[Start of section]

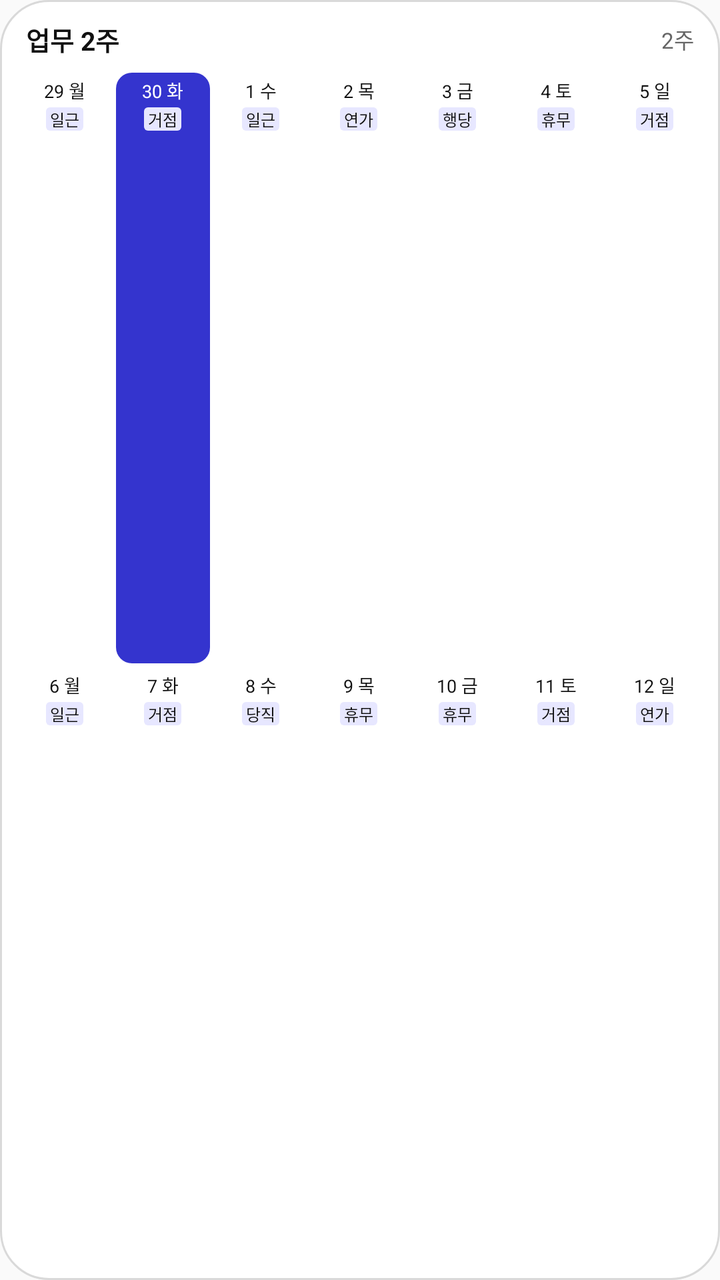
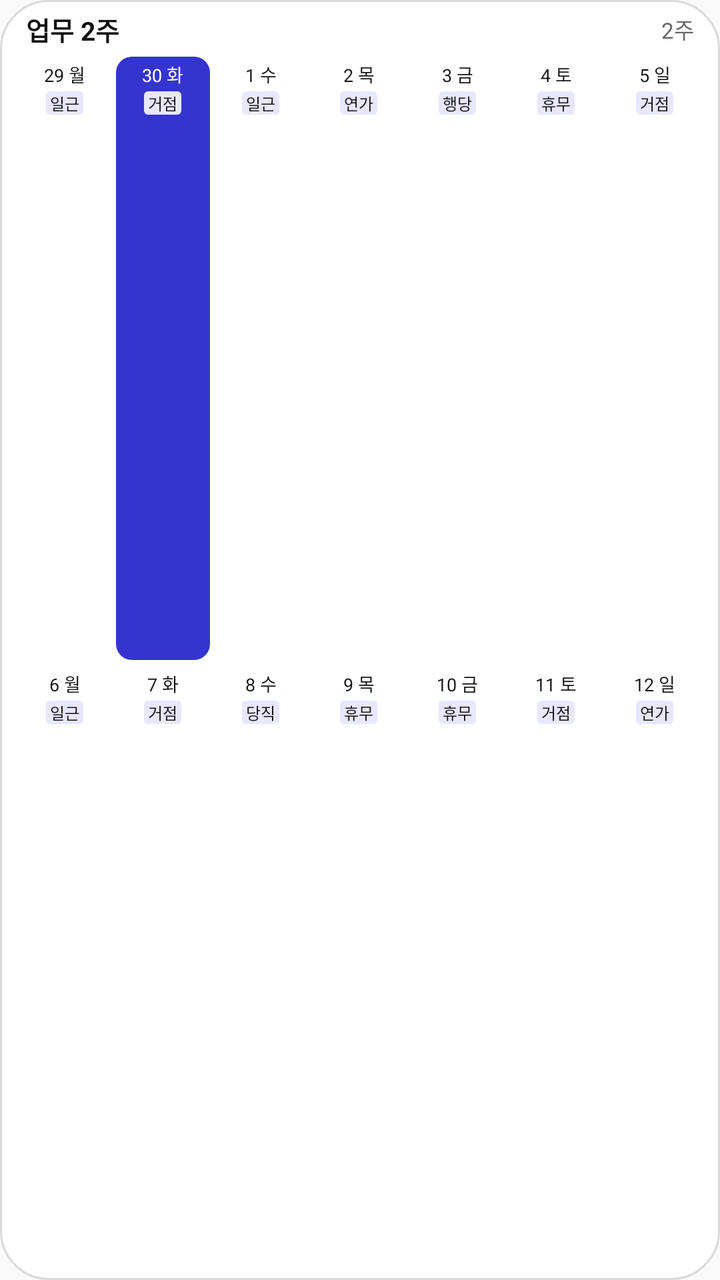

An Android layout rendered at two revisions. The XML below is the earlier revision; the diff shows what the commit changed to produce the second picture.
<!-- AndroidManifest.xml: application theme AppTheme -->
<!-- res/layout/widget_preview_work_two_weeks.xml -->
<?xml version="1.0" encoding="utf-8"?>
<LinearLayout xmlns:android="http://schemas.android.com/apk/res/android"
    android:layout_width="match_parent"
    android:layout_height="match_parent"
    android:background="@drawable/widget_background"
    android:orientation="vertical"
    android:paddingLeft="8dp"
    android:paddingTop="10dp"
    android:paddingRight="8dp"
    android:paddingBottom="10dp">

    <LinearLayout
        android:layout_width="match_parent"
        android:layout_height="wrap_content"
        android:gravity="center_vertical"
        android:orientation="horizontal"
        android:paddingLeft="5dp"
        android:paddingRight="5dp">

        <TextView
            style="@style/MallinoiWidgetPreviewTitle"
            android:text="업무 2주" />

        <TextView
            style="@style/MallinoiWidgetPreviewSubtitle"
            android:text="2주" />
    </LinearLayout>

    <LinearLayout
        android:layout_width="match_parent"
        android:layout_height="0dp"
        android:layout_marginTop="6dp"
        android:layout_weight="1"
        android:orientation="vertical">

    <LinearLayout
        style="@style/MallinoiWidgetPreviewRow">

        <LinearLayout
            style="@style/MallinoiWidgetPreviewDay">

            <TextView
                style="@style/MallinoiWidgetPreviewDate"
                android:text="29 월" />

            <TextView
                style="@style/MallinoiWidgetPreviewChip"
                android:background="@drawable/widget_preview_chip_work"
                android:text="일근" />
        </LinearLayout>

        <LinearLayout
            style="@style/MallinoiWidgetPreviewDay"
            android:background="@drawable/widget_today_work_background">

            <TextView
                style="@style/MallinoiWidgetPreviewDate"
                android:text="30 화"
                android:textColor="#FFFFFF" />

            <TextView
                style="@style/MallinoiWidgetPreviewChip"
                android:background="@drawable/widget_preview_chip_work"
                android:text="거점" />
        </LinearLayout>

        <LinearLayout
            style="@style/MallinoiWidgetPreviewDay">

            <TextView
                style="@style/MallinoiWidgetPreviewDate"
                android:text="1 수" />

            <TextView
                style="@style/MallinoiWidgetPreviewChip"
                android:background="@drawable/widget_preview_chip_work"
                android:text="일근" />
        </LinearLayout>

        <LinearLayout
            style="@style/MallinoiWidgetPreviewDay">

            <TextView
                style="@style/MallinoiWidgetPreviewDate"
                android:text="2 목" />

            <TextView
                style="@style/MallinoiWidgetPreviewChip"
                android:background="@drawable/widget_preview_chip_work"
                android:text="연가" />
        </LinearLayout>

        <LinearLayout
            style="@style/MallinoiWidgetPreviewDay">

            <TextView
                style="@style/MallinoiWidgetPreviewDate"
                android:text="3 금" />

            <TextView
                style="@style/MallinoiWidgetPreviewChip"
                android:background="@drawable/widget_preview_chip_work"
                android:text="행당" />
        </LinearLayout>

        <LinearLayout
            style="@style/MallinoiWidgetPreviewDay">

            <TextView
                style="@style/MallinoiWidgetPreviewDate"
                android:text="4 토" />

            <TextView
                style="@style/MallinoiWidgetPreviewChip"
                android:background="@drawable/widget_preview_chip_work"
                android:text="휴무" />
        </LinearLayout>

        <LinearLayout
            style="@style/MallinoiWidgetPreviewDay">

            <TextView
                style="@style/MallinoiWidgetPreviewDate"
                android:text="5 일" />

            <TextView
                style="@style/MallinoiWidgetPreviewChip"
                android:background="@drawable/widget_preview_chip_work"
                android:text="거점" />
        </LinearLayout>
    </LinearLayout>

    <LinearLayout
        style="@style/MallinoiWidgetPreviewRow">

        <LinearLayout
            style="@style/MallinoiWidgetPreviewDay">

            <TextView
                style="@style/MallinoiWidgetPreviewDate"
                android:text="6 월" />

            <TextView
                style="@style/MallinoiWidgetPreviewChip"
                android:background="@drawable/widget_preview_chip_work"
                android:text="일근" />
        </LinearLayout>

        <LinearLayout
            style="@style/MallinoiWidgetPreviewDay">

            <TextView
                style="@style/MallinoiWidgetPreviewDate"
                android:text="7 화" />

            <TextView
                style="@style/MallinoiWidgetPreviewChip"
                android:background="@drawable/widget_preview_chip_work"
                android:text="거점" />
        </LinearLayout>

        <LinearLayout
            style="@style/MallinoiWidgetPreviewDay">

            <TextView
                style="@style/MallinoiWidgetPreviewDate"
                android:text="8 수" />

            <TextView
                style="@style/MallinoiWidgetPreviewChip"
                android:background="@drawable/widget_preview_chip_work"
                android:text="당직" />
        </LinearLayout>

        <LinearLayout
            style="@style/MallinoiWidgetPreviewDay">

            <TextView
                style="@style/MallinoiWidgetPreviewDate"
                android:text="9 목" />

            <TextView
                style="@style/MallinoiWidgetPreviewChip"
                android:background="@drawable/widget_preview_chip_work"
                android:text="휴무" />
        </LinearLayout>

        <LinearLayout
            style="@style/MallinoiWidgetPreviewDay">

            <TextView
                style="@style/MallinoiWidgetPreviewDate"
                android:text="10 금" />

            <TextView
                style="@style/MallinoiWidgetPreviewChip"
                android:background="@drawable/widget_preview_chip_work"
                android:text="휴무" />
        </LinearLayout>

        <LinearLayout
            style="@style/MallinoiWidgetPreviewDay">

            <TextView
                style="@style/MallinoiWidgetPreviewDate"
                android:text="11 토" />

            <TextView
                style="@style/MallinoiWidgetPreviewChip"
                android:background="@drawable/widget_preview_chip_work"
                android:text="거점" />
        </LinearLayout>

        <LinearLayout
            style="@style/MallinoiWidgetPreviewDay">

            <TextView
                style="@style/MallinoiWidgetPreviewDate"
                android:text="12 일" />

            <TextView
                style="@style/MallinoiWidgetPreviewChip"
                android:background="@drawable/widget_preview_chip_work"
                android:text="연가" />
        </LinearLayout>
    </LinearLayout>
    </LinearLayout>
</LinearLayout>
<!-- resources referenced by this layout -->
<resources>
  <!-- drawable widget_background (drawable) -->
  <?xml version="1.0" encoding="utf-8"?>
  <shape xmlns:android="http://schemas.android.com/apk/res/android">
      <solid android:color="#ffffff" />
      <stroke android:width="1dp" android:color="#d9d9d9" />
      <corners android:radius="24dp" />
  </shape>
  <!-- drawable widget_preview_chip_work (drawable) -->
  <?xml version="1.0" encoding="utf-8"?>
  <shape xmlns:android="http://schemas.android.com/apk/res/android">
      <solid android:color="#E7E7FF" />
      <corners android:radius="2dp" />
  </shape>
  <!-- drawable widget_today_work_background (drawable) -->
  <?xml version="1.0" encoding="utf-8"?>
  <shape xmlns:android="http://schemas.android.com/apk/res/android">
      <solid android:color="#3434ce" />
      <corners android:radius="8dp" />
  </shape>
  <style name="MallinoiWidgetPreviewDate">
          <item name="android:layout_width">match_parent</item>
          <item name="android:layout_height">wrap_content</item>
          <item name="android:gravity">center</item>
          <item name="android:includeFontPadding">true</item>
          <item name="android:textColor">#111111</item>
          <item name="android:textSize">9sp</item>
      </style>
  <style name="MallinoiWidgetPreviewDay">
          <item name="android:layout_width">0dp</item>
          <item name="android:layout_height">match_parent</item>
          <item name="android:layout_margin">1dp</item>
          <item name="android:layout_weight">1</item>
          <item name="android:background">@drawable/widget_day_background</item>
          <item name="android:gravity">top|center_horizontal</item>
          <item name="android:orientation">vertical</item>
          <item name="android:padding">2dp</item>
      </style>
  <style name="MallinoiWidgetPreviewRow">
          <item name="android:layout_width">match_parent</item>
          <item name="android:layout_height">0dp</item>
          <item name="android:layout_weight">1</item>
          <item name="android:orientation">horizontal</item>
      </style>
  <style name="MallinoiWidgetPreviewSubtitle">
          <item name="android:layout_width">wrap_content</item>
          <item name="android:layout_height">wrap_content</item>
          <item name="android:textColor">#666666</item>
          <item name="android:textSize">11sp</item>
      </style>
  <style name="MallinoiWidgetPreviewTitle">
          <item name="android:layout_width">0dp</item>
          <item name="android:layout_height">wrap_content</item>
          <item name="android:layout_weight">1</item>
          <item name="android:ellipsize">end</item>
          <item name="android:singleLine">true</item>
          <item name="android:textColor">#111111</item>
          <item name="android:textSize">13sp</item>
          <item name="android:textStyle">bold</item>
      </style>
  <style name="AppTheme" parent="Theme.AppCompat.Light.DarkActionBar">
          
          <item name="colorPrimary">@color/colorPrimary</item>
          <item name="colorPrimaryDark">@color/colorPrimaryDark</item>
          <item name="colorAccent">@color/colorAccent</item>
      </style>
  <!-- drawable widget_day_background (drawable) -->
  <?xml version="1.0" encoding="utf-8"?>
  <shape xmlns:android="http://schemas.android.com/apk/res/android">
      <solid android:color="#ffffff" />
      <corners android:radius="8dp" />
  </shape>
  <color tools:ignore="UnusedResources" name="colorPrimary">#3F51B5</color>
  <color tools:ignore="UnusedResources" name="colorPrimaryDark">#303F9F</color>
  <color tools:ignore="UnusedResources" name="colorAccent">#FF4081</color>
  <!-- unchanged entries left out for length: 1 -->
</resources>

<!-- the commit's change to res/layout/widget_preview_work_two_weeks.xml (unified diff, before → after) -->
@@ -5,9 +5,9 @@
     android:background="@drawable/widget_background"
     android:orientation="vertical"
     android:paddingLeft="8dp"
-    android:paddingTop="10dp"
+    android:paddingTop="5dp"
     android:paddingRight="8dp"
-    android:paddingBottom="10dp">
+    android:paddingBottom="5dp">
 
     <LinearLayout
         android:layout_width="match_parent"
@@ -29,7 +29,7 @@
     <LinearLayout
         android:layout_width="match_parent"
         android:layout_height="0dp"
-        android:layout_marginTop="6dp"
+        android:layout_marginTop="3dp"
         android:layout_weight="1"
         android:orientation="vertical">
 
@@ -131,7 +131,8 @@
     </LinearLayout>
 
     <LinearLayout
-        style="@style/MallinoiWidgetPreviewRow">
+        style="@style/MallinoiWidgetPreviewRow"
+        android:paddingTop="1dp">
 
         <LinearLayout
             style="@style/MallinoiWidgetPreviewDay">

[End of section]

#### DESCRIPTION OF THE TASK:
List every line above that contains the word "corners".

#### EXERCISE OUTPUT:
      <corners android:radius="24dp" />
      <corners android:radius="2dp" />
      <corners android:radius="8dp" />
      <corners android:radius="8dp" />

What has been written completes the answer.